Professor Heather Antecol, former Director of the Berger Institute, was featured last week in The New York Times. A study she co-authored with two other professors shows that gender-neutral tenure extension policies put women at a disadvantage:

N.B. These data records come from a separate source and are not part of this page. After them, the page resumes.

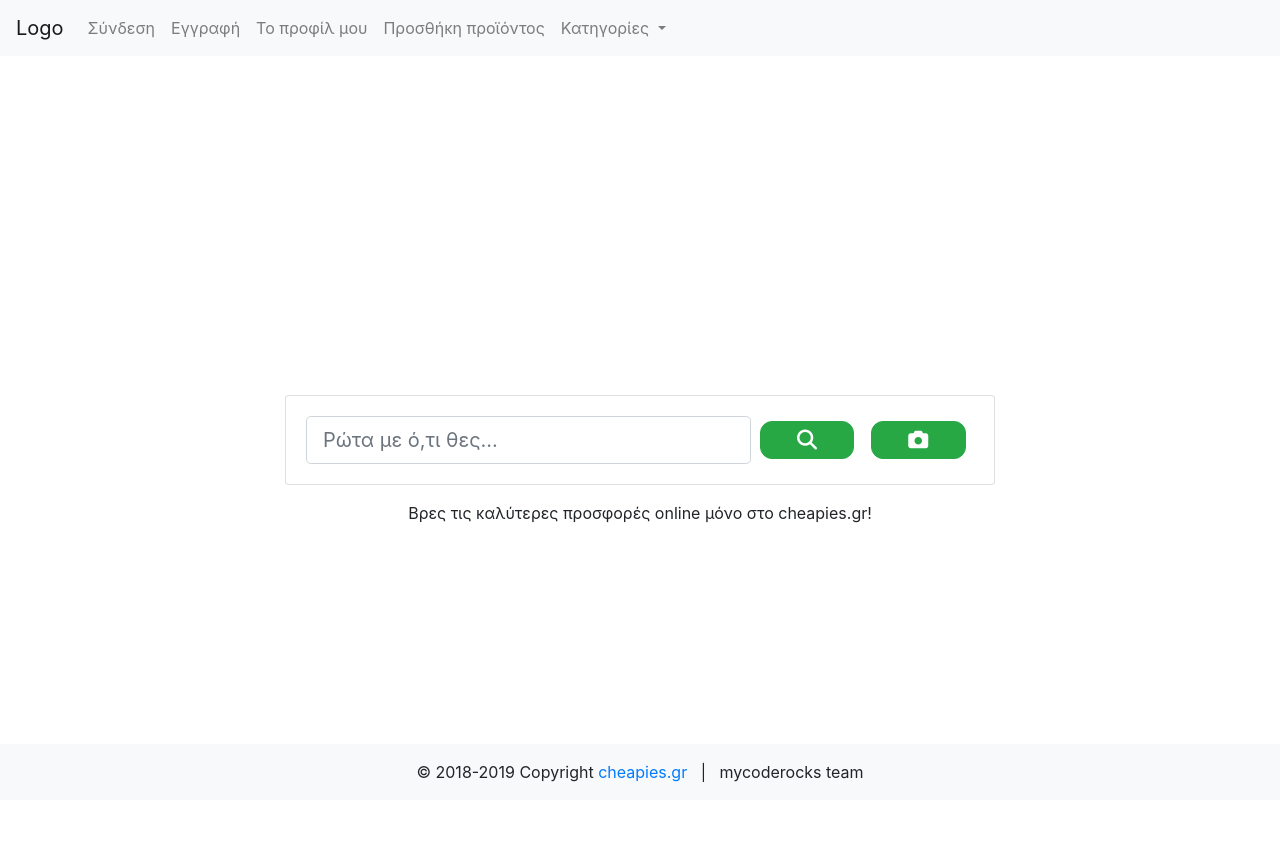
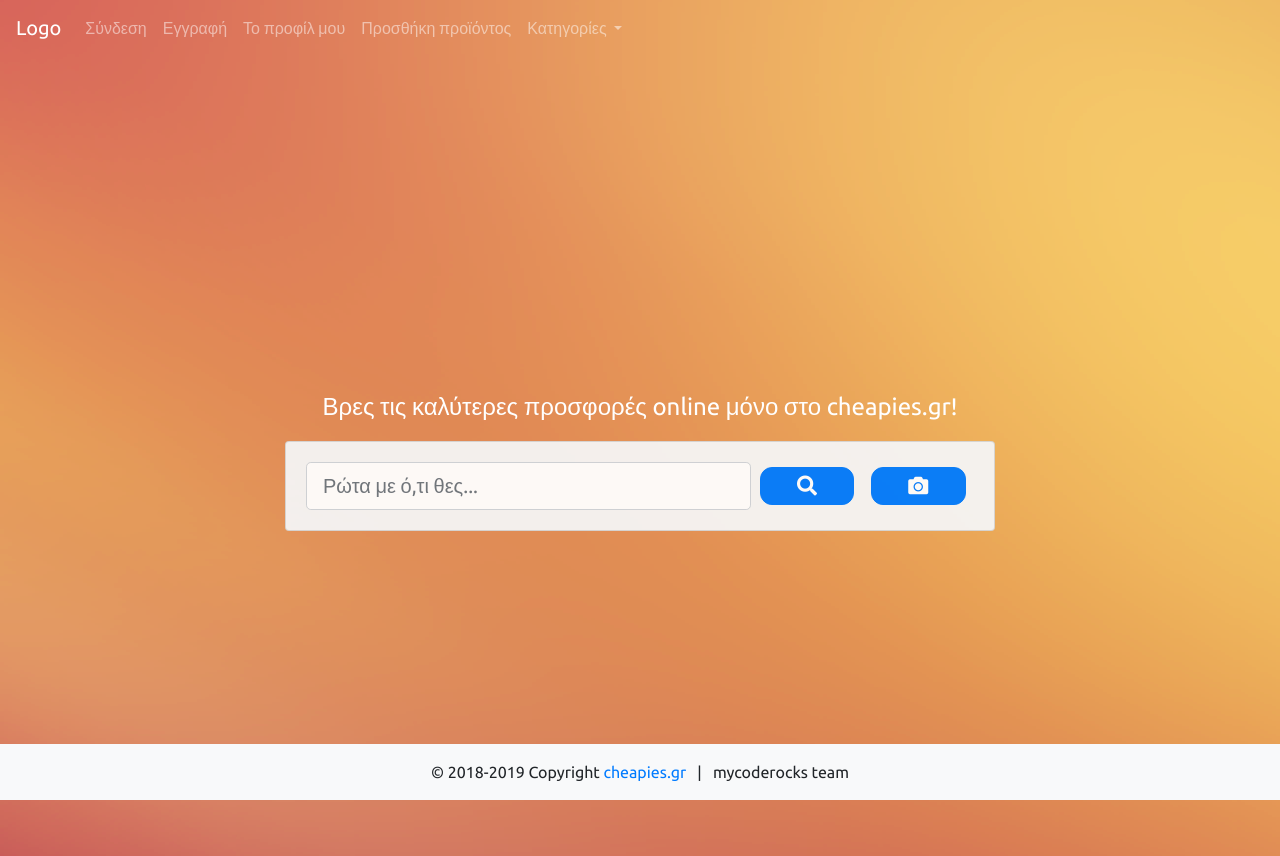
Before and after one commit to papachristoumarios/ntua-softeng, a Django app: page / in a window 1280 px wide. Run offline with Django 3.2, Linux system fonts and the light colour scheme; some libraries are stand-ins or nearby versions.

Commit message:
Change Stylistic Attributes
 - Added background
 - Opaque Cards
 - Add wow.js

```diff
--- a/cheapiesgr/static/css/main.css
+++ b/cheapiesgr/static/css/main.css
@@ -1,7 +1,22 @@
 /* IMPORTS */
+@import url('https://fonts.googleapis.com/css?family=Ubuntu:400,500,700&subset=greek');
 
-@import url(//netdna.bootstrapcdn.com/font-awesome/3.2.1/css/font-awesome.css);
+/* BACKGROUND */
 
+
+body  {
+  background: white url("../images/background.png") no-repeat;
+  font-family: 'Ubuntu', sans-serif;
+}
+
+.card {
+  background-color: rgba(245, 245, 245, 1);
+  opacity: .95;
+}
+
+.navbar-bg {
+  opacity: 0.95;
+}
 
 /* SIGN-IN PAGE */
 
@@ -106,6 +121,12 @@ footer {
 
 /* SEARCH RESULTS */
 
+.intro-text {
+  color: white;
+  font-size: 1.5rem;
+}
+
+
 .grid {
     position: relative;
     width: 100%;
--- a/cheapiesgr/templates/index.html
+++ b/cheapiesgr/templates/index.html
@@ -7,25 +7,27 @@
   <div class="container align-self-center">
     <br/>
     <div class="row justify-content-center">
+
+      <div class="wow bounceInLeft col-12 text-center intro-text">
+        <p>Βρες τις καλύτερες προσφορές online μόνο στο cheapies.gr!</p>
+      </div>
+    </div>
+    <div class="row justify-content-center">
       <div class="col-12 col-md-10 col-lg-8">
-        <form class="card card-sm">
+        <form class="card card-sm rounded">
           <div class="card-body row no-gutters align-items-center">
 
             <div class="col-12 col-lg-8 my-auto py-auto">
               <input class="form-control form-control-lg form-control-borderless" type="search" placeholder="Ρώτα με ό,τι θες...">
             </div>
             <div class="col-6 col-lg-2 text-center">
-              <button class="btn btn-lg btn-success search-button" type="submit"><i class="fas fa-search"></i></button>
+              <button class="btn btn-lg btn-primary search-button" type="submit"><i class="fas fa-search"></i></button>
             </div>
             <div class="col-6 col-lg-2 text-center">
-              <button class="btn btn-lg btn-success search-button" type="submit"><i class="fas fa-camera"></i></button>
+              <button class="btn btn-lg btn-primary search-button" type="submit"><i class="fas fa-camera"></i></button>
             </div>
           </div>
         </form>
-        <div class="text-center">
-          <p>Βρες τις καλύτερες προσφορές online μόνο στο cheapies.gr!</p>
-
-        </div>
       </div>
     </div>
   </div>
--- a/cheapiesgr/templates/layout.html
+++ b/cheapiesgr/templates/layout.html
@@ -11,7 +11,11 @@
     <script src='https://api.mapbox.com/mapbox-gl-js/v0.50.0/mapbox-gl.js'></script>
     <link href='https://api.mapbox.com/mapbox-gl-js/v0.50.0/mapbox-gl.css' rel='stylesheet' />
     <script src="https://cdnjs.cloudflare.com/ajax/libs/zxcvbn/4.2.0/zxcvbn.js"></script>
+    <link href='https://cdnjs.cloudflare.com/ajax/libs/animate.css/3.7.0/animate.min.css' rek='stylesheet'></link>
+    <script src="https://cdnjs.cloudflare.com/ajax/libs/wow/1.1.2/wow.min.js"></script>
 
+    <!-- Web fonts -->
+    <link href="https://fonts.googleapis.com/css?family=Ubuntu:400,500,700&amp;subset=greek" rel="stylesheet">
 
     {% include 'navbar.html' %}
 
@@ -22,6 +26,12 @@
 
 
 
+    <!-- Initializations -->
+
+
+    <script src="{% static 'js/layout.js' %}"></script>
+
+
     {% block content %}
     {% endblock %}
 
--- a/cheapiesgr/templates/navbar.html
+++ b/cheapiesgr/templates/navbar.html
@@ -1,4 +1,4 @@
-<nav class="navbar navbar-expand-lg navbar-light bg-light">
+<nav class="navbar navbar-expand-lg navbar-dark">
   <a class="navbar-brand" href="/">Logo</a>
   <button class="navbar-toggler" type="button" data-toggle="collapse" data-target="#navbarSupportedContent" aria-controls="navbarSupportedContent" aria-expanded="false" aria-label="Toggle navigation">
     <span class="navbar-toggler-icon"></span>
@@ -42,8 +42,8 @@
 
     <form class="form-inline my-2 my-lg-0">
       <input class="form-control mr-sm-2" type="search" placeholder="Αναζήτηση" aria-label="Search">
-      <button class="btn btn-outline-primary my-2 my-sm-0" type="submit"><i class="fas fa-search"></i></button> &nbsp;
-      <button class="btn btn-outline-primary my-2 my-sm-0" type="submit-camera"><i class="fas fa-camera"></i></button>
+      <button class="btn btn-primary my-2 my-sm-0" type="submit"><i class="fas fa-search"></i></button> &nbsp;
+      <button class="btn btn-primary my-2 my-sm-0" type="submit-camera"><i class="fas fa-camera"></i></button>
     </form>
 
     {% endif %}
```
Also changed, not shown: cheapiesgr/static/images/background.png (added).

The policies led to a 19 percentage-point rise in the probability that a male economist would earn tenure at his first job. In contrast, women’s chances of gaining tenure fell by 22 percentage points. Before the arrival of tenure extension, a little less than 3o percent of both women and men at these institutions gained tenure at their first jobs. The decline for women is therefore very large. It suggests that the new policies made it extraordinarily rare for female economists to clear the tenure hurdle.